>>>>>

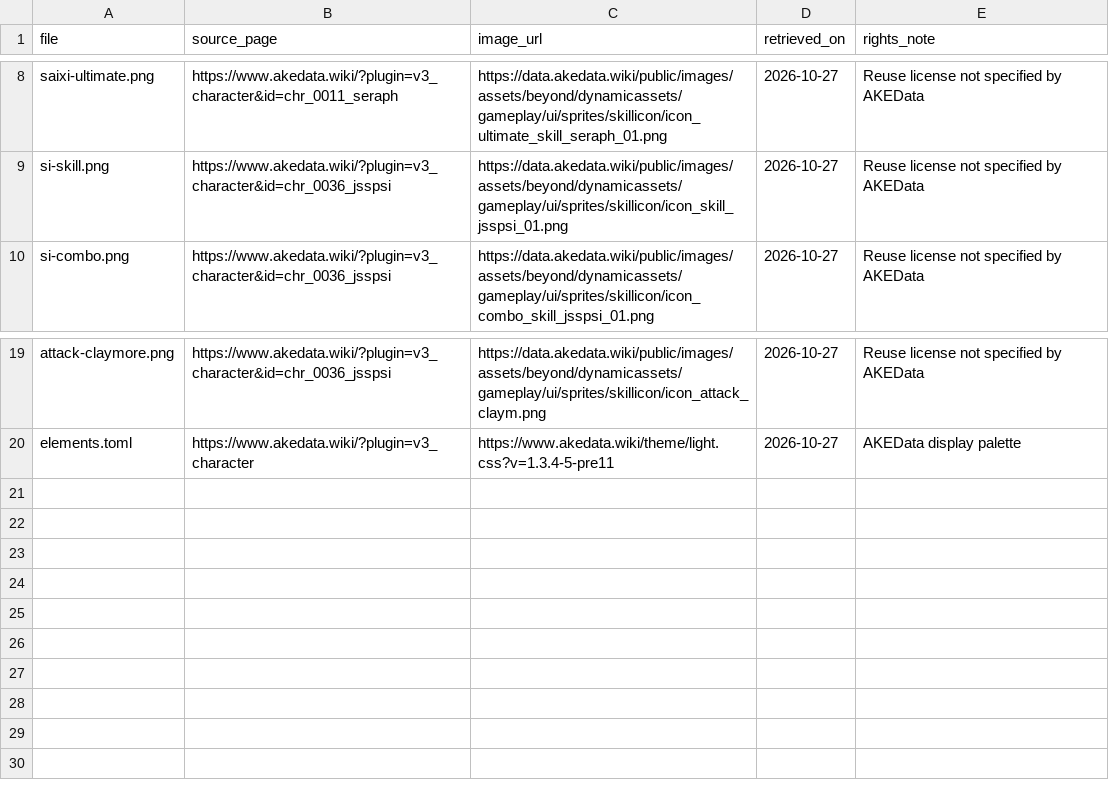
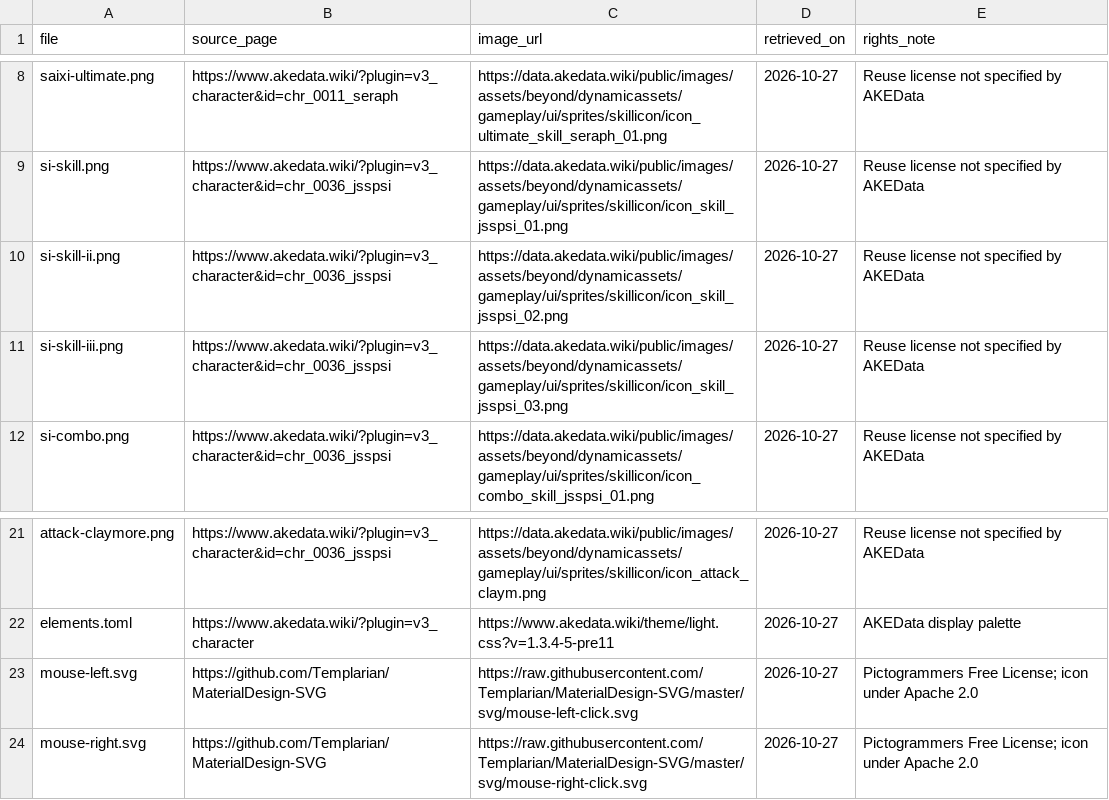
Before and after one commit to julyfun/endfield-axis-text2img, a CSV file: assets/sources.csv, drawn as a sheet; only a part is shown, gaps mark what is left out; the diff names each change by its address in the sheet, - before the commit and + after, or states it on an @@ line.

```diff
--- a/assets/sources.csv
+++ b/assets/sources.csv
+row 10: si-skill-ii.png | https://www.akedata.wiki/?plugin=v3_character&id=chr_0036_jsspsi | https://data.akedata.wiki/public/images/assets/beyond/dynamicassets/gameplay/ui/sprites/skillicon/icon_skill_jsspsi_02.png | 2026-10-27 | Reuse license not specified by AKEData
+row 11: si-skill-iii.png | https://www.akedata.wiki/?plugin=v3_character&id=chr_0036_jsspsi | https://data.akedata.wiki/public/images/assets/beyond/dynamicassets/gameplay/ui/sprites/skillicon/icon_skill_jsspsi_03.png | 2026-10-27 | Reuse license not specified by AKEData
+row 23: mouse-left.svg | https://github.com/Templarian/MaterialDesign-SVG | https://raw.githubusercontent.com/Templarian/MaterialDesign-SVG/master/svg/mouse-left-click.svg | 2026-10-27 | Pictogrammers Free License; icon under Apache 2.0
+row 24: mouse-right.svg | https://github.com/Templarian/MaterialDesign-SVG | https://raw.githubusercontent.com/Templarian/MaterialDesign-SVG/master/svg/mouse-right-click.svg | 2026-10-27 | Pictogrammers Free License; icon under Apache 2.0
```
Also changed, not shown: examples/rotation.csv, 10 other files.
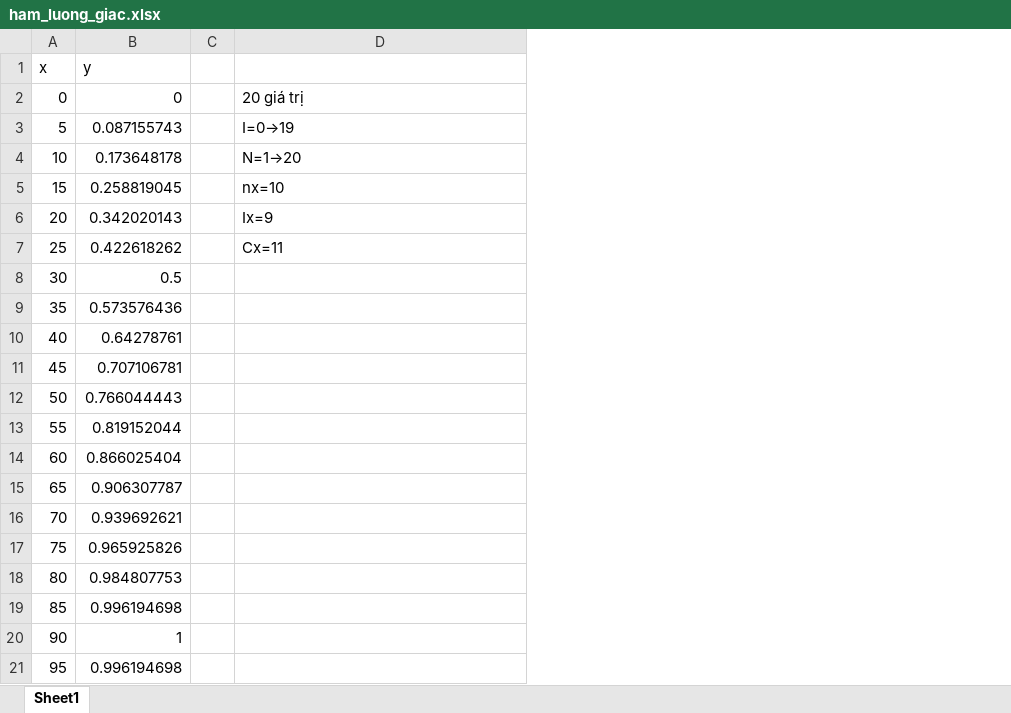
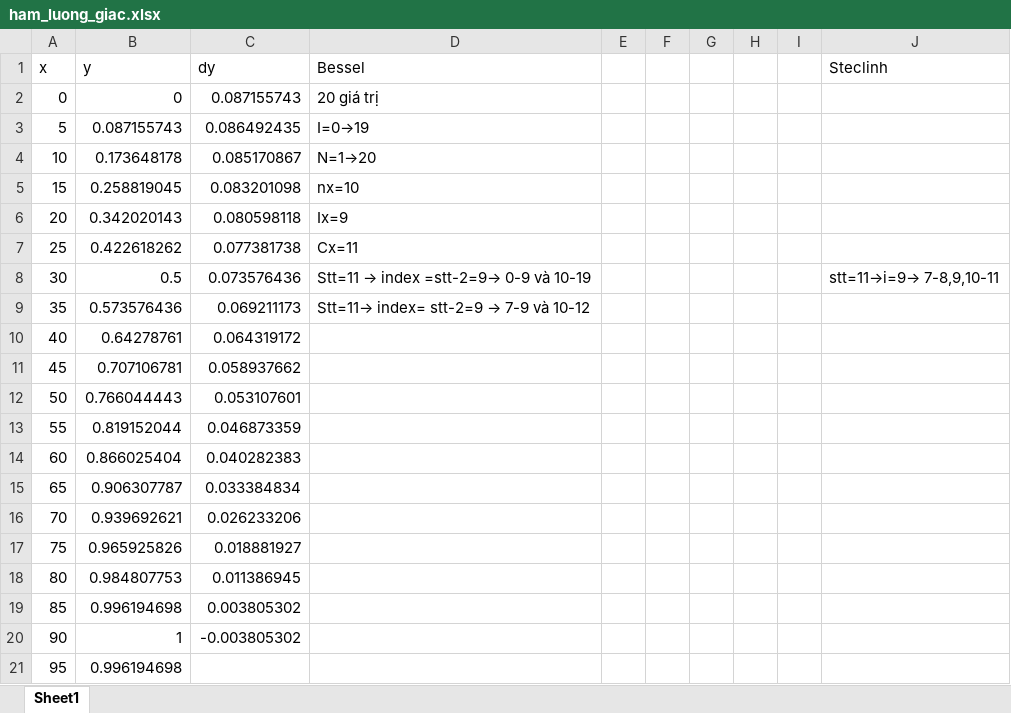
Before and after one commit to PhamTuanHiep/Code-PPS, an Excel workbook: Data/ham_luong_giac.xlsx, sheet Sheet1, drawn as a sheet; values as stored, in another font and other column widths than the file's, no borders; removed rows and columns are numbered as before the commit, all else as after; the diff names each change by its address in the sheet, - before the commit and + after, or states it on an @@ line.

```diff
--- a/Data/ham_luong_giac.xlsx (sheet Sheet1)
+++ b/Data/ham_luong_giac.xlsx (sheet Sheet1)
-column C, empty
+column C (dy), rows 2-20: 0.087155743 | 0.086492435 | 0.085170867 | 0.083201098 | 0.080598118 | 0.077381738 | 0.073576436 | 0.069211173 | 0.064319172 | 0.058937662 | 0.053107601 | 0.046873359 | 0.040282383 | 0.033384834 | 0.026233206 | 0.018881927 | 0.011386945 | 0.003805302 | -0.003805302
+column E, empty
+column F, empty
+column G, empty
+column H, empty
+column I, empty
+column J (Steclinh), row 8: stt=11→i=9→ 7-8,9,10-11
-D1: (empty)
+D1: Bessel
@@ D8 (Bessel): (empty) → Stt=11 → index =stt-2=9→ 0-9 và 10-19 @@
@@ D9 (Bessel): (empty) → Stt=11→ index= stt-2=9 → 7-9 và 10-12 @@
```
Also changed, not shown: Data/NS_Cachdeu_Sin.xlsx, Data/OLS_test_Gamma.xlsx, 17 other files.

<<<<<

## Exercise aim:
Search the material for the word "shown" and copy each line where it occurs.

## Task solution:
Before and after one commit to julyfun/endfield-axis-text2img, a CSV file: assets/sources.csv, drawn as a sheet; only a part is shown, gaps mark what is left out; the diff names each change by its address in the sheet, - before the commit and + after, or states it on an @@ line.
Also changed, not shown: examples/rotation.csv, 10 other files.
Also changed, not shown: Data/NS_Cachdeu_Sin.xlsx, Data/OLS_test_Gamma.xlsx, 17 other files.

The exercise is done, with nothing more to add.